According to current theory, the formation of the planets of our solar system occurred as a result of collisions between increasingly large bodies of matter within a flattened cloud of matter circling the early Sun, known as a protoplanetary disk. Essentially, through accretion, these collisions led to larger and larger masses clumping together. In eight cases, enough matter was present in a given orbital region to form the masses we now call planets, which were then pulled into spherical shapes by the force of their own gravity. The process of formation was slightly different in the close-in rocky planets (sometimes called “terrestrial” planets, because of their rough resemblance to Earth) than in the more distant gas giants.

This theory is known as the nebula theory or nebular hypothesis. It was originally developed during the Enlightenment period but subsequently considered a failed theory, until new twentieth-century evidence was able to confirm a variant of the theory by observing protoplanetary disks around young stars elsewhere in the galaxy.

The birth of the planets was preceded by the birth of the Sun itself, as a result of a similar process of accretion in which an enormous amount of matter from a large, dispersed giant molecular cloud was drawn inward by its own gravity, forming large clumps of hydrogen and helium gas. Eventually, the increased heat and pressure generated at the centre of this collapse was sufficient to begin fusing hydrogen together, and the core of our Sun was born.

Beyond the Sun, the matter in the cloud flattened out into a disc shape orbiting the new star, known as a protoplanetary disk. It is within the protoplanetary disk that the planets were later born, essentially as a result of a similar process as occurred within the Sun itself, except based on collisions between dust and rocky debris. Matter in this disk, like the gas which formed the Sun, collided frequently over time and stuck together. Eventually this process of accretion continued until planet-sized formations emerged. In astronomical terms, because of the density of matter in the cloud this process occurred extraordinarily quickly, probably on the order of hundreds of thousands or millions of years. (In contrast, the total age of the solar system today is measured in billions.)

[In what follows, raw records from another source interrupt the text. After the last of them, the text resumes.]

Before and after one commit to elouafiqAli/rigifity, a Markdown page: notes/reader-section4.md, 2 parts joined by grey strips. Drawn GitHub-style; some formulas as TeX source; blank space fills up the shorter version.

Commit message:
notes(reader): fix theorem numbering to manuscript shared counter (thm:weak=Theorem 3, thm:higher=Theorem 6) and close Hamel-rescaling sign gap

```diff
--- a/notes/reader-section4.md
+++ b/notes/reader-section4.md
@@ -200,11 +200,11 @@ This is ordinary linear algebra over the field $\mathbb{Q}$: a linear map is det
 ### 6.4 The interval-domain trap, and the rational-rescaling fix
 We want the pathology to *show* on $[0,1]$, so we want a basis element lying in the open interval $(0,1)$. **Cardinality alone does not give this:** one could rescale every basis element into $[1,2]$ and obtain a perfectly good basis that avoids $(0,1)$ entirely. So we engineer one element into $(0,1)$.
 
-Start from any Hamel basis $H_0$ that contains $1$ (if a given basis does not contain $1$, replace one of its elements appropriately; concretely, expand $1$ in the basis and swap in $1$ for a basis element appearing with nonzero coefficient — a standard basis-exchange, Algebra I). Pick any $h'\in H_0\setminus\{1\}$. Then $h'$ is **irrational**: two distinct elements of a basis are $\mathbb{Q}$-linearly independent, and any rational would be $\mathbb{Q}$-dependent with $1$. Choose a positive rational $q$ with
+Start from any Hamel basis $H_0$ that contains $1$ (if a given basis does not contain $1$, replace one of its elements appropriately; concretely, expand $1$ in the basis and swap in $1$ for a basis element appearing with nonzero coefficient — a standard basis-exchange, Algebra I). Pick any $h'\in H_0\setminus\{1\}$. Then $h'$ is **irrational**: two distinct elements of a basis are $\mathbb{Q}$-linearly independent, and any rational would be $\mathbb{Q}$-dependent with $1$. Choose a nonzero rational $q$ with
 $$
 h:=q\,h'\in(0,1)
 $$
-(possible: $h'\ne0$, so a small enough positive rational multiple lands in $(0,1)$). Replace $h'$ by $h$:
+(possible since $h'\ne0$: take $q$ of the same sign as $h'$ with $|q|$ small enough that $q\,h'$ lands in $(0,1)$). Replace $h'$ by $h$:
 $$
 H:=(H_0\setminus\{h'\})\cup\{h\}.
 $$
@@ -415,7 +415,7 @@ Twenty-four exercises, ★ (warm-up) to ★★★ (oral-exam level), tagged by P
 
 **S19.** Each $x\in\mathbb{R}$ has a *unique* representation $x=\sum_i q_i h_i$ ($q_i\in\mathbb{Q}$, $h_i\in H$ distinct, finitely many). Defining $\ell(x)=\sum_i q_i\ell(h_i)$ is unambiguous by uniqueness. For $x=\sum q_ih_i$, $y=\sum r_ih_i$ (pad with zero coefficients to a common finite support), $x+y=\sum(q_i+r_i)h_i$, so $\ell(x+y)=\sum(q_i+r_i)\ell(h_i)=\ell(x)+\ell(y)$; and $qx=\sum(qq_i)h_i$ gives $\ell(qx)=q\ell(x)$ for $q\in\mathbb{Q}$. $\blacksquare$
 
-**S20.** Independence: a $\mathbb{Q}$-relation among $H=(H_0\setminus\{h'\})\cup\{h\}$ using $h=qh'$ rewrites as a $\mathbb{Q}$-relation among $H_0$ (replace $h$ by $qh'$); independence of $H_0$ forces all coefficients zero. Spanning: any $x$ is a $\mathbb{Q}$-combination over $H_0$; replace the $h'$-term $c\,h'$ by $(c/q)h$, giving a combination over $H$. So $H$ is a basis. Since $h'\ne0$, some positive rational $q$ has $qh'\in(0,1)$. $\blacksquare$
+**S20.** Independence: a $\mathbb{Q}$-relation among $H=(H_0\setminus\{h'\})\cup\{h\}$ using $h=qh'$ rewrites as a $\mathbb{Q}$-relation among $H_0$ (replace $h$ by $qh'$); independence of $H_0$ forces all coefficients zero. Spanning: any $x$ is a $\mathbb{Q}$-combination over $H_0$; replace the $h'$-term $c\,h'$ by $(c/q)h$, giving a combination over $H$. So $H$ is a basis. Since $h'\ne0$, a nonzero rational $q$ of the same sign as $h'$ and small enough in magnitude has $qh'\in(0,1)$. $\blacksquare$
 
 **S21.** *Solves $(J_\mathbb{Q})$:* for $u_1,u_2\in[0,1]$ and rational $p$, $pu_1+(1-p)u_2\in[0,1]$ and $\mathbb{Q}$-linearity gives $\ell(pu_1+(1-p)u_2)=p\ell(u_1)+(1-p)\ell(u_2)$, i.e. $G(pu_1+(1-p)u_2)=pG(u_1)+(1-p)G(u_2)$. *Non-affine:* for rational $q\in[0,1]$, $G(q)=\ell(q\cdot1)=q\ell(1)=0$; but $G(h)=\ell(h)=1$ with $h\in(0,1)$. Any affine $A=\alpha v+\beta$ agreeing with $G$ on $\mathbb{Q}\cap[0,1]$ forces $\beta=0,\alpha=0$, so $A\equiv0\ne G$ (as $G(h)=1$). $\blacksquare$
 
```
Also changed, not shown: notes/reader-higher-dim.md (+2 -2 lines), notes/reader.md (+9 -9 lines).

The inner rocky planets formed relatively close to the Sun, where the heat given off by the star was high enough that methane and water remained gaseous. This meant that the bodies which formed in our region could consist only of metals, with their higher melting points: iron, silicate, and so on. The current theory suggests they actually formed farther from the Sun than their current orbits, but were slowed and pulled inward as a result of drag from matter and gas within the protoplanetary disk.

Slightly farther out lies the denser body of pre-planetary material we know as the Asteroid Belt. Previously, many believed that the Asteroid Belt was the debris left over when an ancient ninth planet was destroyed. Today, the model suggests that no planet ever existed within the Asteroid Belt. Despite its dense appearance on maps of the solar system, most of the space in the belt is empty (which is why spacecraft have traversed it multiple times without difficulty) and overall it is no more massive than a large moon, rather than a planet. Jupiter’s massive gravity, moreover, probably prevented planetary formation from occurring.

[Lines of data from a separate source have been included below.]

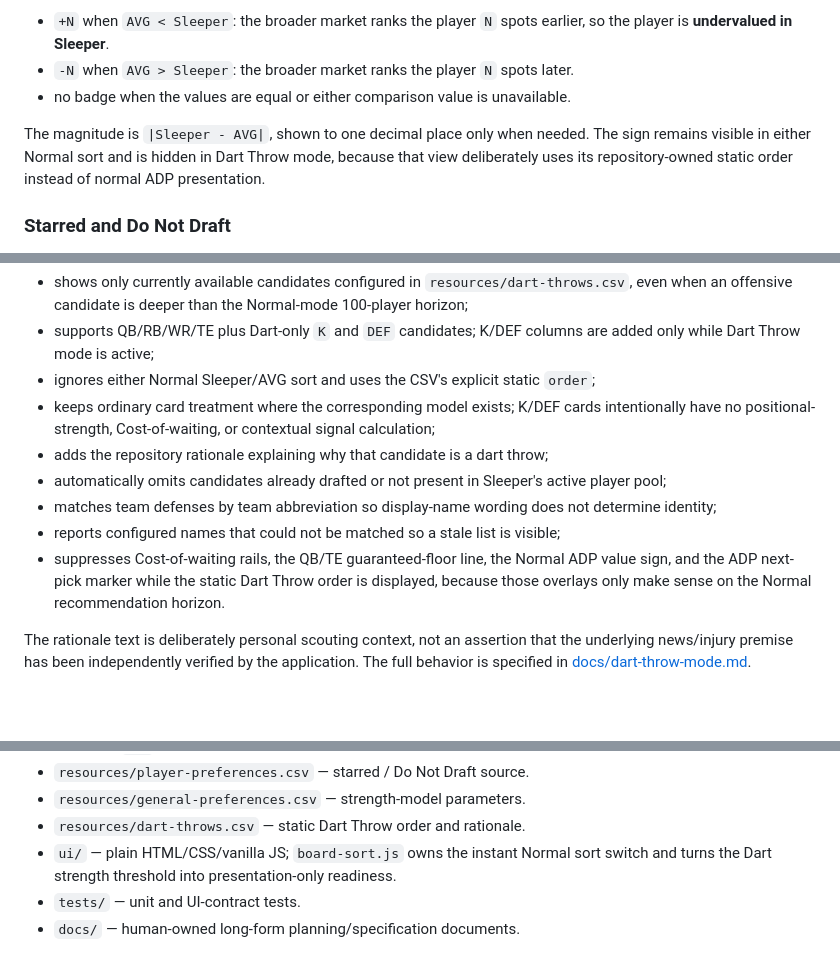
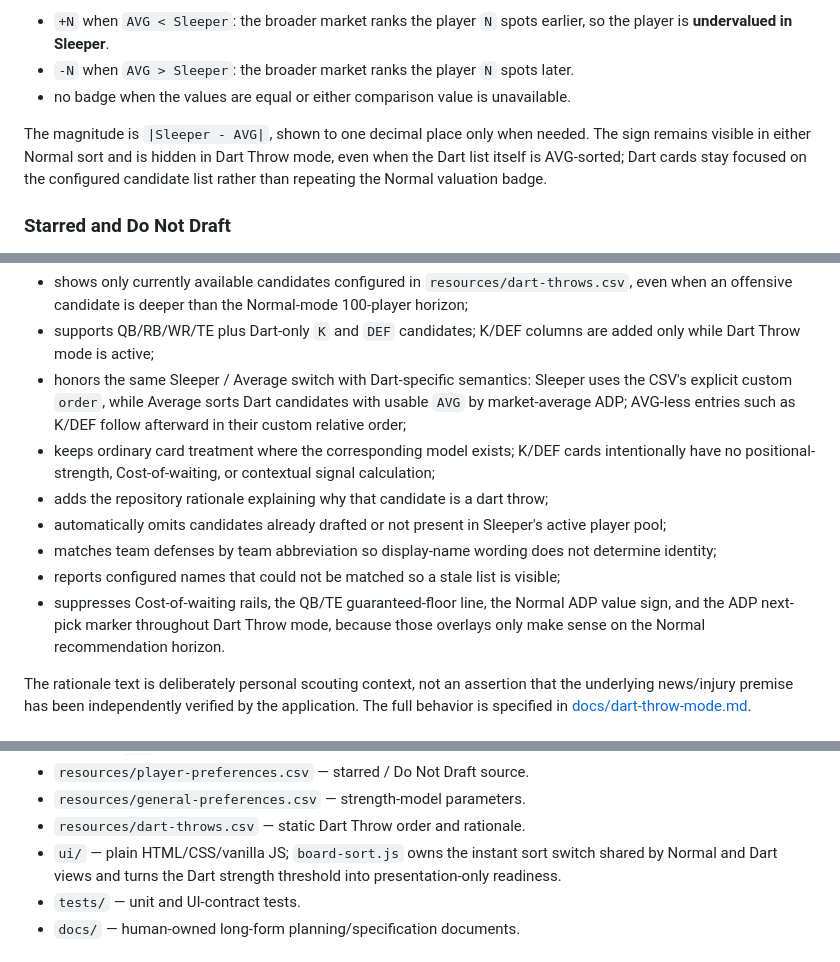
Before and after one commit to wesnicol2/sleeper-draft-plan-companion, a Markdown page: README.md, 3 parts joined by grey strips. Rendered like a GitHub page; blank space fills up the shorter version.

Commit message:
Document Dart Throw sort behavior

```diff
--- a/README.md
+++ b/README.md
@@ -143,8 +143,8 @@ player's canonical `Sleeper` ADP without changing recommendation math:
 
 The magnitude is `|Sleeper - AVG|`, shown to one decimal place only when needed.
 The sign remains visible in either Normal sort and is hidden in Dart Throw mode,
-because that view deliberately uses its repository-owned static order instead of
-normal ADP presentation.
+even when the Dart list itself is AVG-sorted; Dart cards stay focused on the
+configured candidate list rather than repeating the Normal valuation badge.
 
 ### Starred and Do Not Draft
 
@@ -303,8 +303,10 @@ Normal mode shows only the next 100 ordered QB/RB/WR/TE players. Dart Throw mode
   the Normal-mode 100-player horizon;
 - supports QB/RB/WR/TE plus Dart-only `K` and `DEF` candidates; K/DEF columns are
   added only while Dart Throw mode is active;
-- ignores either Normal Sleeper/AVG sort and uses the CSV's explicit static
-  `order`;
+- honors the same Sleeper / Average switch with Dart-specific semantics: Sleeper
+  uses the CSV's explicit custom `order`, while Average sorts Dart candidates
+  with usable `AVG` by market-average ADP; AVG-less entries such as K/DEF follow
+  afterward in their custom relative order;
 - keeps ordinary card treatment where the corresponding model exists; K/DEF
   cards intentionally have no positional-strength, Cost-of-waiting, or contextual
   signal calculation;
@@ -315,9 +317,8 @@ Normal mode shows only the next 100 ordered QB/RB/WR/TE players. Dart Throw mode
   determine identity;
 - reports configured names that could not be matched so a stale list is visible;
 - suppresses Cost-of-waiting rails, the QB/TE guaranteed-floor line, the Normal
-  ADP value sign, and the ADP next-pick marker while the static Dart Throw order
-  is displayed, because those overlays only make sense on the Normal
-  recommendation horizon.
+  ADP value sign, and the ADP next-pick marker throughout Dart Throw mode, because
+  those overlays only make sense on the Normal recommendation horizon.
 
 The rationale text is deliberately personal scouting context, not an assertion
 that the underlying news/injury premise has been independently verified by the
@@ -359,8 +360,9 @@ board payload immediately and do not wait for a poll.
 - `resources/player-preferences.csv` — starred / Do Not Draft source.
 - `resources/general-preferences.csv` — strength-model parameters.
 - `resources/dart-throws.csv` — static Dart Throw order and rationale.
-- `ui/` — plain HTML/CSS/vanilla JS; `board-sort.js` owns the instant Normal sort
-  switch and turns the Dart strength threshold into presentation-only readiness.
+- `ui/` — plain HTML/CSS/vanilla JS; `board-sort.js` owns the instant sort switch
+  shared by Normal and Dart views and turns the Dart strength threshold into
+  presentation-only readiness.
 - `tests/` — unit and UI-contract tests.
 - `docs/` — human-owned long-form planning/specification documents.
 
```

The region of the Asteroid Belt is significant for another reason, however. At some point between Mars and Jupiter lies the so-called frost line, the point at which the Sun’s heat is no longer enough to keep water and methane consistently in gas form. Beyond that point planetary formation takes a quite different course.

Rather than being small rocky bodies, in the outer solar system planets can form in a process somewhat more analogous to that which created the Sun. This meant that the initial process of planetary formation involved not only rock but ice, as well – enough ice to make the planets much smaller than their inner-system neighbours. This, in turn, coupled with their distance from the Sun, allowed them to begin attracting not only matter but large amounts of hydrogen and helium gas from the remains of the nebular cloud. This process describes the two closer-in gas giants, Jupiter and Saturn, which lie closest to the frost line. Much farther out, Neptune and Uranus formed in even colder regions, and therefore possess higher proportions of ice. They are sometimes referred to as “ice giants” to mark the difference in composition.

Beyond Neptune, there was still a substantial amount of mass present in the form of gas and rocks. However, this was dispersed over a far larger region of space than the inner solar system. This area – an inner, comparatively dense population called the Kuiper Belt, and then an even more distant region called the Scattered Disk – therefore has many small objects, including comets and the equivalent of asteroids, but no large objects currently classified as planets. Only a handful of these, like Pluto and Eris, have been large enough to collapse into spherical shapes under their own gravity, but all of these are noticeably smaller than our own Moon.